Over half of California’s kids are exposed to secondhand tobacco smoke, which contains about 70 cancer-causing chemicals.
If you smoke around infants and young children, the risks go up for:
If you smoke when pregnant, the risks go up for:
If you quit smoking, the risks go down for:
A new baby brings many changes. These changes can cause stress and make you want to smoke again.
Ask yourself these things to help you stay quit for good:
We hope you feel proud! Every cigarette you did not smoke while pregnant has helped your baby. And every cigarette you do not smoke from now on helps you and
You may think that your baby is the only reason you quit. Think again! The baby helped, but you are the one who did the work.
They might look good, even long after you’ve quit.

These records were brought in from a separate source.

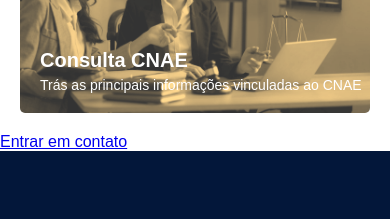
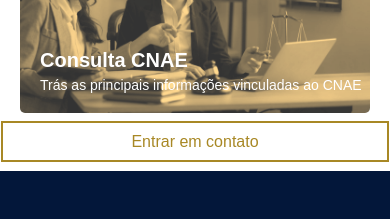
Before and after one commit to Luiznito/ivanteste, a plain HTML site: page index.html in a window 390 px wide. Shown: the part 7680-7899 px from the top of the page. Drawn offline with nearby package versions, Linux system fonts and the light colour scheme.

Commit message:
Update style.css

```diff
--- a/style.css
+++ b/style.css
@@ -601,6 +601,22 @@ body {
   font-weight: bold;
   cursor: pointer;
 }
+.cotta a{
+  text-decoration: none;
+  color: #a88825;
+  background-color: white;
+  border: 2px solid#a88825;
+  padding: 10px 37%;
+}
+.cotta a:hover{
+  background-color: #a88825;
+  color: white;
+  transition: all 0.5s;
+}
+.cotta{
+  text-align: center;
+  margin-bottom: 20px;
+}
 
 
 @media(max-width: 1000px){
@@ -729,4 +745,12 @@ body {
 .material-symbols-outlined:hover{
   cursor: pointer;
 }
+.cotta a{
+  text-decoration: none;
+  color: #a88825;
+  background-color: white;
+  border: 2px solid#a88825;
+  padding: 10px 33%;
 }
+
+}
```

Remind yourself why you quit and how you have been able to stay quit. Keep doing those things!
It can cause lung problems, ear infections, and asthma. It can also put babies at risk for sudden infant death syndrome (SIDS) and cause them to have trouble learning in school.

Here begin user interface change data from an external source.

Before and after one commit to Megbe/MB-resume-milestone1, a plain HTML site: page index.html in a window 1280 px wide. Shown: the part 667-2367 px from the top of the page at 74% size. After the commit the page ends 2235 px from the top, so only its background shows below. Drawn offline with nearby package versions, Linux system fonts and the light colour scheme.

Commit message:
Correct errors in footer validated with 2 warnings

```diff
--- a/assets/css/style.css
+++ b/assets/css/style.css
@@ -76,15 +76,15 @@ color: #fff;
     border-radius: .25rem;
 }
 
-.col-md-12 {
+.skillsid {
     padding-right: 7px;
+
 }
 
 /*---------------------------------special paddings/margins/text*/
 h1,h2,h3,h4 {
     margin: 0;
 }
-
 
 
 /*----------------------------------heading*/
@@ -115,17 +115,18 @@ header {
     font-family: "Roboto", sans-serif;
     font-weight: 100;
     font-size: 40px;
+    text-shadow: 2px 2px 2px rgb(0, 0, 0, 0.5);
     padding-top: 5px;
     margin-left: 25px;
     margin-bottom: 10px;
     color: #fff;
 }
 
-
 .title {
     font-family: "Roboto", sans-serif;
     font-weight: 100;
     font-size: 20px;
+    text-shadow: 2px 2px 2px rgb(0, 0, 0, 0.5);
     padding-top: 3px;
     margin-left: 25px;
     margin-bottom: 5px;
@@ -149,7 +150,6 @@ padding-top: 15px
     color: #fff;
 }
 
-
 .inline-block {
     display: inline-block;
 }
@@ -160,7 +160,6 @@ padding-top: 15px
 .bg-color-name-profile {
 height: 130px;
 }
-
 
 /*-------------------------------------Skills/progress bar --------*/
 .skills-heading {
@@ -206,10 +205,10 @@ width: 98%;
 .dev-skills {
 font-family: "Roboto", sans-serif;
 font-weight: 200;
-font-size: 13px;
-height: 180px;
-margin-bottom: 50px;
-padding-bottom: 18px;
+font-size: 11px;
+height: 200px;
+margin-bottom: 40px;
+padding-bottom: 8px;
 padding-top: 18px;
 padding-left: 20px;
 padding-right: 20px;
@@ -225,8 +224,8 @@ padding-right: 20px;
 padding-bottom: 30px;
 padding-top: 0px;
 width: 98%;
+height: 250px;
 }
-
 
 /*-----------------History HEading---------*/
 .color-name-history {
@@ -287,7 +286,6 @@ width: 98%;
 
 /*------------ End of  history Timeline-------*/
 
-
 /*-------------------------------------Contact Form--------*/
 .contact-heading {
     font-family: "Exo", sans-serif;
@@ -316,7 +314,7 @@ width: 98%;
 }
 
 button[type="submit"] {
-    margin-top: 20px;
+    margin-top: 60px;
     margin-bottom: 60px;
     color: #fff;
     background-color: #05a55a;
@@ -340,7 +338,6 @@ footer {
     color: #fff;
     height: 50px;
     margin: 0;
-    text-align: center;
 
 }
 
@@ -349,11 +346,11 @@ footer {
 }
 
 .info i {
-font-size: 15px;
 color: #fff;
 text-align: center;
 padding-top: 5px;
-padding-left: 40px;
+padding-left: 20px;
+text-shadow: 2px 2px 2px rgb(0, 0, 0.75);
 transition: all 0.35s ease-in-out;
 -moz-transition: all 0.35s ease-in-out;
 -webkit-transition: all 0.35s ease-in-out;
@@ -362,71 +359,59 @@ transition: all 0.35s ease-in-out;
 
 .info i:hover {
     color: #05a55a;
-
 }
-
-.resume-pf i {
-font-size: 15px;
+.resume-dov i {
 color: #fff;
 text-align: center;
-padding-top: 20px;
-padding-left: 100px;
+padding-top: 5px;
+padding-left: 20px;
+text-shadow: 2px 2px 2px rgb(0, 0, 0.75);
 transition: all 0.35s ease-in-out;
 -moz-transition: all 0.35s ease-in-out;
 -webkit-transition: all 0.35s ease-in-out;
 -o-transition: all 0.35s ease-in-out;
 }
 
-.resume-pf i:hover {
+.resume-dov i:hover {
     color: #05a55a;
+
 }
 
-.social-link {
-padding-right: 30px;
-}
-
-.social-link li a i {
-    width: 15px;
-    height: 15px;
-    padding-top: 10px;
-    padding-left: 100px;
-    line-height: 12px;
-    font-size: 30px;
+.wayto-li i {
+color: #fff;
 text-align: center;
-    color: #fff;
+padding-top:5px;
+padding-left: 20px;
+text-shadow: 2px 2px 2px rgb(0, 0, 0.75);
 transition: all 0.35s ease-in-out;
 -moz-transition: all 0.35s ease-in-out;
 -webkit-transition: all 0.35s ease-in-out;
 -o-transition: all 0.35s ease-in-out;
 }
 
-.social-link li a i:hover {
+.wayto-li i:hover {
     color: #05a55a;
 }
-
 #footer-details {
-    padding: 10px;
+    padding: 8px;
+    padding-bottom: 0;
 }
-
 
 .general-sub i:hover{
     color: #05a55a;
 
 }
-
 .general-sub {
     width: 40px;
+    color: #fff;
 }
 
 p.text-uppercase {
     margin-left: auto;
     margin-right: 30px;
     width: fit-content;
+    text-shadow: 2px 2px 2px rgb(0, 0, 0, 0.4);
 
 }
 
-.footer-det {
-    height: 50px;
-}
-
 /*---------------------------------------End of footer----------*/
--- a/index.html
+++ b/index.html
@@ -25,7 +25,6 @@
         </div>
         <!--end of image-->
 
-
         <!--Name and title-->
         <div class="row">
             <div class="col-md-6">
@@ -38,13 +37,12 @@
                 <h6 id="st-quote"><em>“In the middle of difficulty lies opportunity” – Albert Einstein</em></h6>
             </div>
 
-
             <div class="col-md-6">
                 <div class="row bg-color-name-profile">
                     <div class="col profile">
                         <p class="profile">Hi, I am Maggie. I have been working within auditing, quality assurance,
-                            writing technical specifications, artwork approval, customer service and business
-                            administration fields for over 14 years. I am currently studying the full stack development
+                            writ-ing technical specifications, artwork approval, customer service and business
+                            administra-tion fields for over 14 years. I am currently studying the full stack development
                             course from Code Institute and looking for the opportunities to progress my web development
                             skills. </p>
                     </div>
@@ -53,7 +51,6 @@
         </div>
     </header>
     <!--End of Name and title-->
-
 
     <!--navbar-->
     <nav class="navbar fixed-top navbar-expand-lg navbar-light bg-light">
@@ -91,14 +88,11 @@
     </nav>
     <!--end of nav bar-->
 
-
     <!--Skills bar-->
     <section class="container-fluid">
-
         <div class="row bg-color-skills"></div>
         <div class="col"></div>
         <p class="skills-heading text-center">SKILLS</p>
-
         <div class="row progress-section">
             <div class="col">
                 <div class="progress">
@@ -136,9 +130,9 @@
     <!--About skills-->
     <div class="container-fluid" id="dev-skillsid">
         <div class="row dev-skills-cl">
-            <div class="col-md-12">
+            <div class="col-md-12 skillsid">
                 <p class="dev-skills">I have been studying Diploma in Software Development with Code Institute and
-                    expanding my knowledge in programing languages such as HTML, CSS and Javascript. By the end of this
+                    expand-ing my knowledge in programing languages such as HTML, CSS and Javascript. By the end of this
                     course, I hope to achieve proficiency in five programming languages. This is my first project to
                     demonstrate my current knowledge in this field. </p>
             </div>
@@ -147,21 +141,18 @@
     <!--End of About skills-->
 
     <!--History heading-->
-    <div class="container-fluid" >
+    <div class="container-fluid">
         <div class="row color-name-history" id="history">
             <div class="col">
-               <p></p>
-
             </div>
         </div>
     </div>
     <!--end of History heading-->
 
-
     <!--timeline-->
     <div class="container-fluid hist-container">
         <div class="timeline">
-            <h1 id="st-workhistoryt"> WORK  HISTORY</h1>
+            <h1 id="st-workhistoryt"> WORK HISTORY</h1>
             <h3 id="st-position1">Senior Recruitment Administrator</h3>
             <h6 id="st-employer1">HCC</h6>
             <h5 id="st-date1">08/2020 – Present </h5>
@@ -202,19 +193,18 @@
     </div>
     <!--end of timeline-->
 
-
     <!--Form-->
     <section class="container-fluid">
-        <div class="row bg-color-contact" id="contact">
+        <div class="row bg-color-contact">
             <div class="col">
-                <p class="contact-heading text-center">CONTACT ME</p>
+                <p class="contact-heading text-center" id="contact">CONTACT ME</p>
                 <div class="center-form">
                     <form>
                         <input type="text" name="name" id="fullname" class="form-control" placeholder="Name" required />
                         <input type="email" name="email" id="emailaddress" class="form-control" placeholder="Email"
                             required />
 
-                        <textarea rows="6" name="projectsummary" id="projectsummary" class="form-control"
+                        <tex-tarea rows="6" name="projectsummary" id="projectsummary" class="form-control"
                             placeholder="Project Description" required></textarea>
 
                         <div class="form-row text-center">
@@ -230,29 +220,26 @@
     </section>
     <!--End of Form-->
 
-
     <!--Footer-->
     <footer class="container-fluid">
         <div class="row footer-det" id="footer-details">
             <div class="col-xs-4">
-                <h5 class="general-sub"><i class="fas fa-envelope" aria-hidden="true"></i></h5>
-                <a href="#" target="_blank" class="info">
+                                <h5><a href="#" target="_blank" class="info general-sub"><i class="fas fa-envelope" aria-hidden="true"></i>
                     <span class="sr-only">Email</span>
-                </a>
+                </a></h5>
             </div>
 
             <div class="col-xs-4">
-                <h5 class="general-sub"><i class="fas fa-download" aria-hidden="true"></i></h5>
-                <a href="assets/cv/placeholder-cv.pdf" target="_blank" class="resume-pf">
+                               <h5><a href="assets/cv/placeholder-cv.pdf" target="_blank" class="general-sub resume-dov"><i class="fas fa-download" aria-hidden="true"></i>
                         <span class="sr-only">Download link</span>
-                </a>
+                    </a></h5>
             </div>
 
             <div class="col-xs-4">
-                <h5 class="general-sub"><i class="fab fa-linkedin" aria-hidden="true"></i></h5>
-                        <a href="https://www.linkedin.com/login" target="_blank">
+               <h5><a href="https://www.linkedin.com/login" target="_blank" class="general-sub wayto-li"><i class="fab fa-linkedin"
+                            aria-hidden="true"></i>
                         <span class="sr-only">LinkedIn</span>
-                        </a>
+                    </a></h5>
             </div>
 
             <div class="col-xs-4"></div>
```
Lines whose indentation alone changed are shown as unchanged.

As a parent, it is easy to get busy with the needs of the baby and do little for yourself. This can make you feel upset, which can cause you to smoke again. To make sure your needs are met, plan ahead and ask for support!

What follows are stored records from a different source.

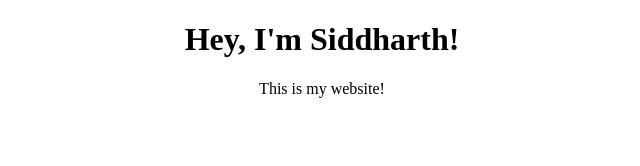
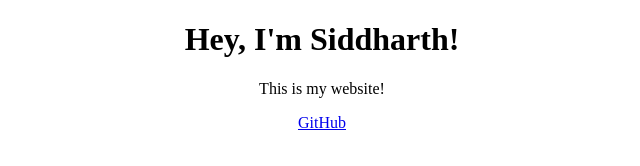
Before and after one commit to Reinsdyret/sdushantha.github.io, a plain HTML site: page index.html in a window 1280 px wide. Shown: the full height of the page, 318-958 px from the left. Drawn offline with Linux system fonts and the light colour scheme.

Commit message:
Added GitHub link

```diff
--- a/index.html
+++ b/index.html
@@ -5,6 +5,7 @@
   <center>
   <h1>Hey, I'm Siddharth!</h1>
   <p>This is my website!</p>
+  <p><a href="http://www.github.com/sdushantha">GitHub</a></p>
   </center>
 </head>
 </html>
```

Vaping is on the rise, especially among youth. The U.S. Surgeon General states that while vapes generally emit fewer toxic chemicals than cigarettes, the aerosol that is emitted from these devices is not just water vapor. Most is a mixture of nicotine, tiny particles of heavy metals, and chemicals. Vape aerosol, like cigarette smoke, contains ultrafine particles, which settle deeply into the lungs when inhaled by people using it or near it.2
Vapes contain e-liquid that comes in thousands of flavors, many of which appeal to kids, like bubble gum and grape. These sweet flavors may tempt kids to drink the e-liquid or put vapes in their mouth.
Kick It California can develop a plan that’s right for you. Our coaching can double your chances of quitting for good. And you may qualify for a FREE, two-week kit of nicotine patches sent to your home. Enroll now or call us to see if you qualify.
With the legalization of marijuana in 2016, more Californians are being exposed to secondhand marijuana smoke, which contains many of the same toxic and cancer-causing chemicals as secondhand cigarette smoke. Nonsmokers exposed to marijuana secondhand smoke in a room without ventilation tested positive for THC for up to three hours following exposure, making this particularly troubling when considering the potential impact to children exposed to marijuana smoke.3